Object-Oriented Design Patterns explained using practical examples
We have a look at the 23 Gang of Four design patterns for object oriented software design. While a lot of blog posts describe them using examples around concepts like Animal, Car or Pizza, we explain each of them by a practical example. It is certainly not wrong to learn design patterns with the help of real world analogies and then be able to apply them to software design problems. But it might also help others to see how they are applied in specific software design problems.
These type of pattern support the creation of objects. Because in certain situations there are more elegant ways than using the new operator.
The Abstract Factory provides an interface for creating families of related or dependent objects without the need to specify their concrete classes. In the example below the ShapeFactory can be used to create objects based on the String shapeType. So, we do not need to specify the concrete class, but only need to pass the type string. This pattern uses inheritance to define the factories that create objects.

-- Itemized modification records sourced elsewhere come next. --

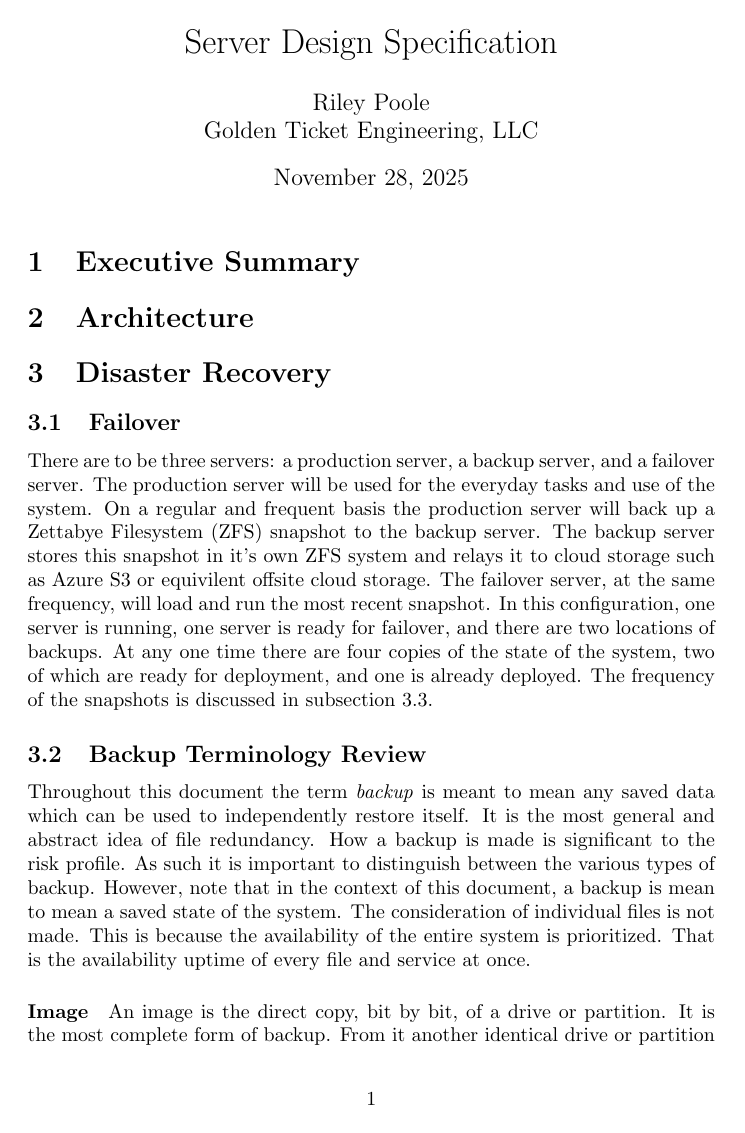
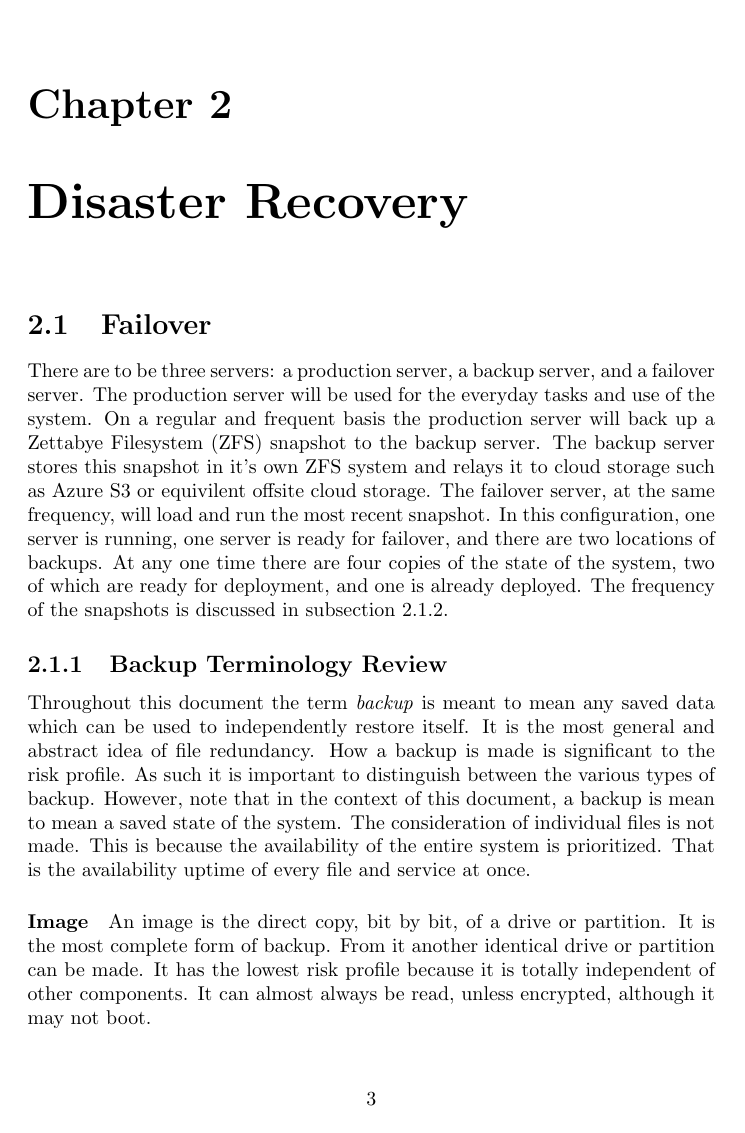
Before and after one commit to Rilpoole/Spec, a LaTeX document (VBUSA-Spec.tex, which reads Disaster Recovery.tex): page 1 of 2 before the commit and page 4 of 5 after it. The pictures show the PDF file VBUSA-Spec.pdf that the author committed with the source.

Commit message:
report structure

```diff
--- a/Disaster Recovery.tex
+++ b/Disaster Recovery.tex
@@ -1,6 +1,6 @@
-\section{Disaster Recovery}
+\chapter{Disaster Recovery}
 
-\subsection{Failover}
+\section{Failover}
 There are to be three servers: a production server, a backup server, and a failover server. The production server will be used for the everyday tasks and use of the system. On a regular and frequent basis the production server will back up a Zettabye Filesystem (ZFS) snapshot to the backup server. The backup server stores this snapshot in it's own ZFS system and relays it to cloud storage such as Azure S3 or equivilent offsite cloud storage. The failover server, at the same frequency, will load and run the most recent snapshot. In this configuration, one server is running, one server is ready for failover, and there are two locations of backups. At any one time there are four copies of the state of the system, two of which are ready for deployment, and one is already deployed. The frequency of the snapshots is discussed in subsection \ref{backupfreq}.
 
 \subsection{Backup Terminology Review}
--- a/VBUSA-Spec.tex
+++ b/VBUSA-Spec.tex
@@ -1,4 +1,4 @@
-\documentclass{article}
+\documentclass{report}
 
 \usepackage[utf8]{inputenc}
 
@@ -7,15 +7,17 @@
 
 \begin{document}
 \maketitle
+\tableofcontents
 
-\input{Executive Summary}
-\input{Introduction}
+%Executive Summary
+\input{Objectives}
+%System Overview
+%Security Considerations
+%Software and Hardware
+%Networking
 \input{Disaster Recovery}
-\input{Security}
-\input{Software}
-\input{Hardware}
-\input{Networking}
-\input{Installation}
-\input{Conclusion}
+%Deployment
+%Maintenance
+%Conclusion
 
 \end{document}
```
Also changed, not shown: Executive Summary.tex (deleted, +0 -1 lines), Hardware.tex (deleted, +0 -4 lines), Introduction.tex (deleted, +0 -1 lines), Objectives.tex (added, +1 -0 lines), Conclusion.tex (deleted), Installation.tex (deleted), Networking.tex (deleted), Security.tex (deleted), Software.tex (deleted), VBUSA-Spec.pdf, 3 other files.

The Factory Method defines an interface for object creation but let’s the subclass decide which object to create. Referring to the code below, a Encryptor object needs an encryption algorithm. Through getEncryptionAlgorithm() it is ensured that the Encryptor actually get’s an EncryptorAlgorithm. However, each Encryptor decides which EncryptionAlgorithm is really used.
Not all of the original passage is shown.